→ **SUPPLIED ENTRIES**:
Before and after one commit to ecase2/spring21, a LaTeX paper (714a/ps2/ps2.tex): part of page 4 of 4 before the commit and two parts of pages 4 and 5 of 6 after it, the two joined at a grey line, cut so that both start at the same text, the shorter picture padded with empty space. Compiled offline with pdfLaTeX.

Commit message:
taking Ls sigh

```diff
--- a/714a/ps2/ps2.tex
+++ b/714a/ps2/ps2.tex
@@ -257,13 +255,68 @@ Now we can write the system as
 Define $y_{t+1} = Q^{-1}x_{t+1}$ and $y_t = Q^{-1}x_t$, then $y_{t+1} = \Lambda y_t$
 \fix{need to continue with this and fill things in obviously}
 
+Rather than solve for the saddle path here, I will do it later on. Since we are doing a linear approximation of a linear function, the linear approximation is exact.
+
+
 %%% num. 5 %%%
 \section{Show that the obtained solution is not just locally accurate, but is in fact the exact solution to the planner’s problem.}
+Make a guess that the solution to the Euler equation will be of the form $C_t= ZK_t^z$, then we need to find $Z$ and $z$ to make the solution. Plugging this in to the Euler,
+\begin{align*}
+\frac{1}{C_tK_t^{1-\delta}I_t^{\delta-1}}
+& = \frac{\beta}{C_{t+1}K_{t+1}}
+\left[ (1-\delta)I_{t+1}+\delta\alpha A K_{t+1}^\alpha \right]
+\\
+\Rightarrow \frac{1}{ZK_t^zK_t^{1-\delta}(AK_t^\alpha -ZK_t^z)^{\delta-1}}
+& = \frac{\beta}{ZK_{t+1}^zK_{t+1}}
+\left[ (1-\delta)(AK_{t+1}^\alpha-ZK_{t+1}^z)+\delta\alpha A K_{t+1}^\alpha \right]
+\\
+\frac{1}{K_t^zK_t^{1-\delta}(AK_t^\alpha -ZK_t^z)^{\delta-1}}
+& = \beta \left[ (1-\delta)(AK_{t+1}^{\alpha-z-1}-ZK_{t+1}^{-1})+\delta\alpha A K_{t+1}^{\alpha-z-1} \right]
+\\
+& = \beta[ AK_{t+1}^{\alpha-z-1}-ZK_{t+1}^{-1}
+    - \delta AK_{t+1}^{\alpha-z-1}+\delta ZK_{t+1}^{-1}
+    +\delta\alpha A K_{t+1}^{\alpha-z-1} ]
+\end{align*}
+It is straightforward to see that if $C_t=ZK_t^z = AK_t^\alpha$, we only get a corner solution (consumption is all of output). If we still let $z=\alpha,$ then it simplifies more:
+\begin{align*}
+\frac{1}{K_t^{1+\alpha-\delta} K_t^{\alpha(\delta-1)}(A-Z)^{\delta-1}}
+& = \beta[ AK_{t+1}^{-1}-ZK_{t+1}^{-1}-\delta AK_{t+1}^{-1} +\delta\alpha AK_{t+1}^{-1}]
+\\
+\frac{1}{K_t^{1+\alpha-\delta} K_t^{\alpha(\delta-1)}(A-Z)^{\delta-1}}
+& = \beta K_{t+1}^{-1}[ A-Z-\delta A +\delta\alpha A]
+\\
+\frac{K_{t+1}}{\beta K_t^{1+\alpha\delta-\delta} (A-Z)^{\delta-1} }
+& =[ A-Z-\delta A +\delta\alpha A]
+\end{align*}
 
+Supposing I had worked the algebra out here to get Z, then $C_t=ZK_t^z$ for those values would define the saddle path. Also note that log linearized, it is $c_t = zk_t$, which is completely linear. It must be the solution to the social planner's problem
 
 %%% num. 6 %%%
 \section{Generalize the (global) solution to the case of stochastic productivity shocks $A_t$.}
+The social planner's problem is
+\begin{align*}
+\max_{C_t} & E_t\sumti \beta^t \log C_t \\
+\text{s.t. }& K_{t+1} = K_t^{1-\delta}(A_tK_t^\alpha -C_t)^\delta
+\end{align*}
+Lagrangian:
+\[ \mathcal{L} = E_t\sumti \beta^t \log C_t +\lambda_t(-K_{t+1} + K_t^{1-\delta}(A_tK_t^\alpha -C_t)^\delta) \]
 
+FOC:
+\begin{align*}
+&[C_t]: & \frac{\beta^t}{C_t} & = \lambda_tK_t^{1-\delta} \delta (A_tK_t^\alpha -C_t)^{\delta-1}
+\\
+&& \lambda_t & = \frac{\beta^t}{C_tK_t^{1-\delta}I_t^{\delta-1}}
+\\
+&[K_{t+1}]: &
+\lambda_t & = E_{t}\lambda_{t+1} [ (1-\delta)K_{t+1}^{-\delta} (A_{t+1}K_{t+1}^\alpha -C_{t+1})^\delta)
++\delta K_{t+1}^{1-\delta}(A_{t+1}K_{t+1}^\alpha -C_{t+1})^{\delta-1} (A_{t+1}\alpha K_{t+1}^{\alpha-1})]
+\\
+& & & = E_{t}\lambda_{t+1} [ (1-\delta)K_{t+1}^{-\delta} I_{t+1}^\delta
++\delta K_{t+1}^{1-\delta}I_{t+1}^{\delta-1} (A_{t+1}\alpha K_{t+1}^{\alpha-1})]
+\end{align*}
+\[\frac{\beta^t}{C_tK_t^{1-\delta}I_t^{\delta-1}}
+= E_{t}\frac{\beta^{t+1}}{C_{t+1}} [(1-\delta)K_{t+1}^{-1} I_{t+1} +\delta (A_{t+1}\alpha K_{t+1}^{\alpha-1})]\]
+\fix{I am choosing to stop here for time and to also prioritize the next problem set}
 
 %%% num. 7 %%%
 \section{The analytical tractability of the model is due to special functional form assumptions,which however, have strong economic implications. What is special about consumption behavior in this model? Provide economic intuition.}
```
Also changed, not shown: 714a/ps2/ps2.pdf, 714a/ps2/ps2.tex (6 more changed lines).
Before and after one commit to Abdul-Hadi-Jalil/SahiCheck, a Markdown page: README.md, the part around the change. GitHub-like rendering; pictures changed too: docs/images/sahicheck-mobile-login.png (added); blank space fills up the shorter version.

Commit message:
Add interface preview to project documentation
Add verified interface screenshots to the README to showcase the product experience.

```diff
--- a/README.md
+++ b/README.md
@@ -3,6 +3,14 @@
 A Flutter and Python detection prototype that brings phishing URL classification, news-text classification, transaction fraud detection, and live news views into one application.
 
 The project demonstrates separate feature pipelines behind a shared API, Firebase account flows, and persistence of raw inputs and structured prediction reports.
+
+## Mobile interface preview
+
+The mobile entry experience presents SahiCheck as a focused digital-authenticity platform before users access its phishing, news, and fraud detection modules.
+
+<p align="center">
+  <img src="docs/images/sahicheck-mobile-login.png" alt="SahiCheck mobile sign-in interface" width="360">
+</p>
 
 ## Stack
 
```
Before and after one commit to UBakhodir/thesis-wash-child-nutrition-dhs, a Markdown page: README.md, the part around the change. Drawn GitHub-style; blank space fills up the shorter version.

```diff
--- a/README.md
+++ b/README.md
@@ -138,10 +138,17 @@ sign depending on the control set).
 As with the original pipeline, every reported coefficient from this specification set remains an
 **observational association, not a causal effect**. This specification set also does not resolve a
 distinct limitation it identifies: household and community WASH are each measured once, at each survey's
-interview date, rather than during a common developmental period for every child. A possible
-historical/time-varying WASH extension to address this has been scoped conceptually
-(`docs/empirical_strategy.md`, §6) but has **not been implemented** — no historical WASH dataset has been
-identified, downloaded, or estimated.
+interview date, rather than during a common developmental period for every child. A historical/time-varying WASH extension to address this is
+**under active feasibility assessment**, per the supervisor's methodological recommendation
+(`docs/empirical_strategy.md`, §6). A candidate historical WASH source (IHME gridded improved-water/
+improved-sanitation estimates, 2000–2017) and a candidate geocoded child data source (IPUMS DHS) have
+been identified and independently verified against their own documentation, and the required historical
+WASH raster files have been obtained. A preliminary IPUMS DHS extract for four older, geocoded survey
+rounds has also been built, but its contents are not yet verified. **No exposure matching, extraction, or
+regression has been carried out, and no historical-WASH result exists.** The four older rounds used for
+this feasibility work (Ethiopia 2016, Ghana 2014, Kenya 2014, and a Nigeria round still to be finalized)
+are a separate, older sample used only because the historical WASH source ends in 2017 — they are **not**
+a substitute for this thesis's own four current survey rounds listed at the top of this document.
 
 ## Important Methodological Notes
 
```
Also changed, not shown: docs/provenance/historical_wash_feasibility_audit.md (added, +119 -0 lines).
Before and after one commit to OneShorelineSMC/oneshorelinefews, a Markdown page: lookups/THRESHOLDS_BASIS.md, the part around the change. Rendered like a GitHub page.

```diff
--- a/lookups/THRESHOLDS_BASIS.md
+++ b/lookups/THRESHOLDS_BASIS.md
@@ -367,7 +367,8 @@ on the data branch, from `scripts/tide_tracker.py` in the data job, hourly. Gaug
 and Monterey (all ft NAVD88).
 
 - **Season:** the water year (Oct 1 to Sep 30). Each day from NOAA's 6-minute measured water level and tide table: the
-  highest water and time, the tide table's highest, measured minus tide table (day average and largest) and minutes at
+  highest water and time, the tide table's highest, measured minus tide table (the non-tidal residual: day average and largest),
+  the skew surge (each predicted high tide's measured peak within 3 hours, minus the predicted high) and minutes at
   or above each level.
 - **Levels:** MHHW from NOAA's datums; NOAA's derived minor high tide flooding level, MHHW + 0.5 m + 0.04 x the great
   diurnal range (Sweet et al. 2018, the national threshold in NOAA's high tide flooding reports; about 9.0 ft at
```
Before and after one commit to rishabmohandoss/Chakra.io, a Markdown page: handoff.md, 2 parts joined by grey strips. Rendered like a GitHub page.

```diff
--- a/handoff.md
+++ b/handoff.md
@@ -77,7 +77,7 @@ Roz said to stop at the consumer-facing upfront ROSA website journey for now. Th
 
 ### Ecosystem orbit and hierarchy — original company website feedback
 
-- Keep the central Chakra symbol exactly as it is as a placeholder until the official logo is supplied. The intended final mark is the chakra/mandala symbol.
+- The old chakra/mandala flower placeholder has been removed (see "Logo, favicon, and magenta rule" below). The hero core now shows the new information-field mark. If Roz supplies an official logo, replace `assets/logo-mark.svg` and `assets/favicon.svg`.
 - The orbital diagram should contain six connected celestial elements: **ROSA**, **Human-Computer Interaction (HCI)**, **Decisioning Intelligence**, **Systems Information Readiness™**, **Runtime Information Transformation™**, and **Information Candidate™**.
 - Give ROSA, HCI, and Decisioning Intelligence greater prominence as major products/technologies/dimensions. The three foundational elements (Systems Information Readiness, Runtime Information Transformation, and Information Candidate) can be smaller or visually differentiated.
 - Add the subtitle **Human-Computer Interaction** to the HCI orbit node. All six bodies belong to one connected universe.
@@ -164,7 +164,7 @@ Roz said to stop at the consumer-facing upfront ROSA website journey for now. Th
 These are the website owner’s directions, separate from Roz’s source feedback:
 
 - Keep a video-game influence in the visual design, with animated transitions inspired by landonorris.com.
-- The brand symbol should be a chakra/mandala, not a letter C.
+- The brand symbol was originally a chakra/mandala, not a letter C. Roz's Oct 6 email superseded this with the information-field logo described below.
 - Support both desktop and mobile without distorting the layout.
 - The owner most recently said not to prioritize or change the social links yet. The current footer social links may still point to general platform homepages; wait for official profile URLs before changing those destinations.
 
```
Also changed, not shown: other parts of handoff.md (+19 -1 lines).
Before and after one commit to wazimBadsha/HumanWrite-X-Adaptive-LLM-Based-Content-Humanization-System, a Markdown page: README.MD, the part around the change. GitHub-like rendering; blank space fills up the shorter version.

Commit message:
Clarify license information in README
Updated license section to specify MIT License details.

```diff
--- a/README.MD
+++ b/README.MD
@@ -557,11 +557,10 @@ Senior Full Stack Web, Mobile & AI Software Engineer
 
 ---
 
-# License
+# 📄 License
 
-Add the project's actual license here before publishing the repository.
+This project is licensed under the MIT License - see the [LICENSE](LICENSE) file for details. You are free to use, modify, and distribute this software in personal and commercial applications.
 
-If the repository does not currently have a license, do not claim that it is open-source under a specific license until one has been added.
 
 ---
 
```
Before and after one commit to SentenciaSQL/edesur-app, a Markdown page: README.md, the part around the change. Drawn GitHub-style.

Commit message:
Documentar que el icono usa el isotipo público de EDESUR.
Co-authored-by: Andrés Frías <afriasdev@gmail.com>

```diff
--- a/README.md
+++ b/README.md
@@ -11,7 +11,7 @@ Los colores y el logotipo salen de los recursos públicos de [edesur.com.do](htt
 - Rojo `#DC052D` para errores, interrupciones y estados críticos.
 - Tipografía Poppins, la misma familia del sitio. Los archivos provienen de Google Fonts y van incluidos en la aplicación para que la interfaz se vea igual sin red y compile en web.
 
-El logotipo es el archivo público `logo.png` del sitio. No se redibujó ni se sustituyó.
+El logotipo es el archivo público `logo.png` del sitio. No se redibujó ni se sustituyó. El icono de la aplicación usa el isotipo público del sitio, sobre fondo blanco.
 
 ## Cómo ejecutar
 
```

→ **TRY IT**: Please go through the listing and return each line that has "water" in it.

→ **SOLUTION TO THE EXERCISE**:
+(`docs/empirical_strategy.md`, §6). A candidate historical WASH source (IHME gridded improved-water/
 - **Season:** the water year (Oct 1 to Sep 30). Each day from NOAA's 6-minute measured water level and tide table: the
-  highest water and time, the tide table's highest, measured minus tide table (day average and largest) and minutes at
+  highest water and time, the tide table's highest, measured minus tide table (the non-tidal residual: day average and largest),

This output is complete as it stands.